- The way we’ve considered its use at my university, Turnitin gives you the student a chance to correct any issues it finds before your advisor or defense committee sees them. This is to everyone’s advantage. Turnitin can do a better job than I or even you (who was probably sleep-deprived and under pressure) in checking for problems with re-used content. Without Turnitin, I (and probably you, if you had the energy) would still check portions of the text using Google. It’s not efficient. When I find true plagiarism after you’ve submitted, I’m annoyed for obvious reasons. I hate the discipline committee process, or even having to tell a colleague I think his/her student plagiarized some parts. But it’s unfortunately necessary because our reputation (professors, university’s, etc.) will suffer if we let the plagiarism go. With a tool like Turnitin, we’re all able to devote more time to the quality of the dissertation and research.
- If someone doesn’t check it thoroughly before your defense, someone will likely be checking it thoroughly after, when Google (or some other academic database) indexes the dissertation. Just ask Monica Crowley or her defense committee members how they feel about the issue. Her dissertation is from 2000 and was on microfilm indexed by ProQuest, according to Politico. Had Turnitin existed in her institution, all the yellow you see below would have shown up to her in a Turnitin report before she submitted, and surely she would have corrected it! This is just a partial screen grab:
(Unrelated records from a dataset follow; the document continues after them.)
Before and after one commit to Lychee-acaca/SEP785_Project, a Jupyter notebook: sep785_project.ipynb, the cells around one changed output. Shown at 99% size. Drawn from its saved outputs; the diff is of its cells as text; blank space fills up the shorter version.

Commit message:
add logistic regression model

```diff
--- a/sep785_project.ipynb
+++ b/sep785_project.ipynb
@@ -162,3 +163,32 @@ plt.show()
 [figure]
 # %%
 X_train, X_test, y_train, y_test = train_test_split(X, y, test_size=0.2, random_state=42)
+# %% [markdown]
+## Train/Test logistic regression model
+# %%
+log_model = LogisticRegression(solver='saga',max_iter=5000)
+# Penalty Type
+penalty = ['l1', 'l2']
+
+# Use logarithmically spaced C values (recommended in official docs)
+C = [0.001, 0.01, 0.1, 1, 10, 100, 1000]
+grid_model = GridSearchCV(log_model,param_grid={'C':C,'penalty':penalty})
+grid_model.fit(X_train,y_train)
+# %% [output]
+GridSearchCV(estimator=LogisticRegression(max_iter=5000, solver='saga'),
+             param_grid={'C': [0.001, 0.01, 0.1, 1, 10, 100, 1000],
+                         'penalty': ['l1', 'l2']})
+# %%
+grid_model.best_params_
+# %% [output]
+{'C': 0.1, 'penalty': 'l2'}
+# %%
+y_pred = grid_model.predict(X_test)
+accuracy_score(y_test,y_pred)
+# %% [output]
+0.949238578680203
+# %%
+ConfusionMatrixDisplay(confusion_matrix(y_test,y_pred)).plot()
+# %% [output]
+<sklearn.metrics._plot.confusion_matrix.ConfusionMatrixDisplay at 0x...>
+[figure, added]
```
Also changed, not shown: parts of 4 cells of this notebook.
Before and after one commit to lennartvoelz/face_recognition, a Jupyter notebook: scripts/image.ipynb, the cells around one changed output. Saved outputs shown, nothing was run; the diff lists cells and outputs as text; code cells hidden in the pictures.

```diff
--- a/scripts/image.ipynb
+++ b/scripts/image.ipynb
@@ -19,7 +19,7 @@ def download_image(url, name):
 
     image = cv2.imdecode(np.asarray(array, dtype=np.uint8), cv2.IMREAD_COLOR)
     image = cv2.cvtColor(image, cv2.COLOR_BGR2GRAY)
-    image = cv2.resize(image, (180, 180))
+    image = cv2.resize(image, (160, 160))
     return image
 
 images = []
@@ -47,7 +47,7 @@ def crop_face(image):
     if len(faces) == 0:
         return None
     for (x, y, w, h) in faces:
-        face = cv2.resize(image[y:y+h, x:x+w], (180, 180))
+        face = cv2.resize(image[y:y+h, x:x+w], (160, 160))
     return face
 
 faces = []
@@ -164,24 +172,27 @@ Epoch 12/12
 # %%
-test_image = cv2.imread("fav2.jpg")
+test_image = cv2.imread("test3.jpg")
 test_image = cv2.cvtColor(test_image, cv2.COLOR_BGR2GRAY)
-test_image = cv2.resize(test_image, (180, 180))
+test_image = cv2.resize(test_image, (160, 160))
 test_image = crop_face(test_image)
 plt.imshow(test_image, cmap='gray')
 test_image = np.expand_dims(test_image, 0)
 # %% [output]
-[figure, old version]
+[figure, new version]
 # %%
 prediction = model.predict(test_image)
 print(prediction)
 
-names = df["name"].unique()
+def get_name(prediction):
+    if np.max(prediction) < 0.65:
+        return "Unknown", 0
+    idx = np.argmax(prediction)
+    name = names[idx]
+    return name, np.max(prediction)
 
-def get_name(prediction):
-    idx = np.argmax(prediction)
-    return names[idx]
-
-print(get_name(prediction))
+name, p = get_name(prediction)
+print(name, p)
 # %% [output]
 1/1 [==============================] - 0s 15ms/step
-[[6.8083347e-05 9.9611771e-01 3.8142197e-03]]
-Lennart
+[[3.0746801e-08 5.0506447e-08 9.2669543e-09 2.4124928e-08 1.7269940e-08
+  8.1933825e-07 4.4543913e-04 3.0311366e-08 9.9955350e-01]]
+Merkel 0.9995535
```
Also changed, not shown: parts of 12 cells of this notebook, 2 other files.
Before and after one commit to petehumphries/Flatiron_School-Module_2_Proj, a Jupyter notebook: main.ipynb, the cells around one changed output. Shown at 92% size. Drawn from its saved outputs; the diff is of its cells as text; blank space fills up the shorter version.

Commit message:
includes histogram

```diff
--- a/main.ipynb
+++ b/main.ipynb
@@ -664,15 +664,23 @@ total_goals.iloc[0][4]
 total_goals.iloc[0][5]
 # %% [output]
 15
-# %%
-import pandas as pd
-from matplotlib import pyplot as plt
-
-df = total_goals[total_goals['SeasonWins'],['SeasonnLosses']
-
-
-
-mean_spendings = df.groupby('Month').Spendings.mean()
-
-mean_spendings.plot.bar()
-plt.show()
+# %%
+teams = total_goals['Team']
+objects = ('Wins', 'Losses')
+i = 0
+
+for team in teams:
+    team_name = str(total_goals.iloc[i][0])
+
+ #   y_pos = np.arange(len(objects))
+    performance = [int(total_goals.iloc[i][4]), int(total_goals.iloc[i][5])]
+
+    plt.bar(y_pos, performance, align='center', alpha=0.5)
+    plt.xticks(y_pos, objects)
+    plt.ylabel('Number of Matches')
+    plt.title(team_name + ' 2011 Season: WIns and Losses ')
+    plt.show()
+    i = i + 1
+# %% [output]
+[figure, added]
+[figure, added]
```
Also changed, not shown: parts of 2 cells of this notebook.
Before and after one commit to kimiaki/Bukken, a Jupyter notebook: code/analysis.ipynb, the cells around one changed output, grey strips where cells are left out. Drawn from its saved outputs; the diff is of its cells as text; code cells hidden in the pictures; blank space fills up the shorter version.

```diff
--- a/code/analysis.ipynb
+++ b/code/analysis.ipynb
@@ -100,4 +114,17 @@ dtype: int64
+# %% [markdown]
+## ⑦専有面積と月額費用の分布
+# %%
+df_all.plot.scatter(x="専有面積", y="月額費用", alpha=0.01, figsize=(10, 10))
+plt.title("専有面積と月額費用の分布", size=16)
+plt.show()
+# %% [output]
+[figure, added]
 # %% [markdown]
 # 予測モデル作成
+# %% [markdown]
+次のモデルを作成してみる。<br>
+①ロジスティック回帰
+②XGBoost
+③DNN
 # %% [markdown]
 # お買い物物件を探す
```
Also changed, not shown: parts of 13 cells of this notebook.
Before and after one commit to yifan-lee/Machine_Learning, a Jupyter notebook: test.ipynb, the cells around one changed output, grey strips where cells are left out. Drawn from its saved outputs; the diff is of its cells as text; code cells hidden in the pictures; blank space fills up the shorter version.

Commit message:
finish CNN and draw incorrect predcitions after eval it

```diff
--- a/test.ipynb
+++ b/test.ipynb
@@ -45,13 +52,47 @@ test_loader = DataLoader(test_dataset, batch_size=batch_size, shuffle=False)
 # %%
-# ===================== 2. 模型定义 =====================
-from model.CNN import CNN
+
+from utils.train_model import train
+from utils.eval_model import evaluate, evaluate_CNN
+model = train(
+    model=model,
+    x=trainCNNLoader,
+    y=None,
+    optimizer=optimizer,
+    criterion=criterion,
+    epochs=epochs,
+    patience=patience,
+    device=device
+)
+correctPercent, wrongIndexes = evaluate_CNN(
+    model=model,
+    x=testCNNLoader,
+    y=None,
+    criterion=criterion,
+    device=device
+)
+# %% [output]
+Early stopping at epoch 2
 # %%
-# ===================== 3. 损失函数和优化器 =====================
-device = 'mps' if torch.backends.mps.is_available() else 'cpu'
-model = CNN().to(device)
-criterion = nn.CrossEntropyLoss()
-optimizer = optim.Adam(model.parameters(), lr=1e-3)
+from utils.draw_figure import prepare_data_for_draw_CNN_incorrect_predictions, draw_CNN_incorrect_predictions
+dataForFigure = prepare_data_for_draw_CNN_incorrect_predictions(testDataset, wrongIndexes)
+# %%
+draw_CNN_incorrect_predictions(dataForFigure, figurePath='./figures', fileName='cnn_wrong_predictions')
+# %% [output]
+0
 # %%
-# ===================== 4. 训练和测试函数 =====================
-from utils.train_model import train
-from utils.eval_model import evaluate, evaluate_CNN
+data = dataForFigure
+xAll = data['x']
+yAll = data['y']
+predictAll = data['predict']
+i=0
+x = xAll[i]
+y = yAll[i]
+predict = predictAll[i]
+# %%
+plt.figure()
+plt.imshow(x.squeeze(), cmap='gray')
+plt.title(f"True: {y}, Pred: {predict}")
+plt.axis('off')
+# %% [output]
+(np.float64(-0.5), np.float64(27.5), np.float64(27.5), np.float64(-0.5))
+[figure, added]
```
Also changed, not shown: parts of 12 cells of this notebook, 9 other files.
- All the efforts in place to prevent plagiarism at my and other universities (providing workshops on how to cite sources properly, publicizing the sanctions for academic dishonesty, making students sign integrity contracts, etc.) have much less effect than the cold, hard results provided by a ruthless search algorithm. Again, with Turnitin (or similar models), students can get this before they submit their work. They take ownership of their issues before they become plagiarism.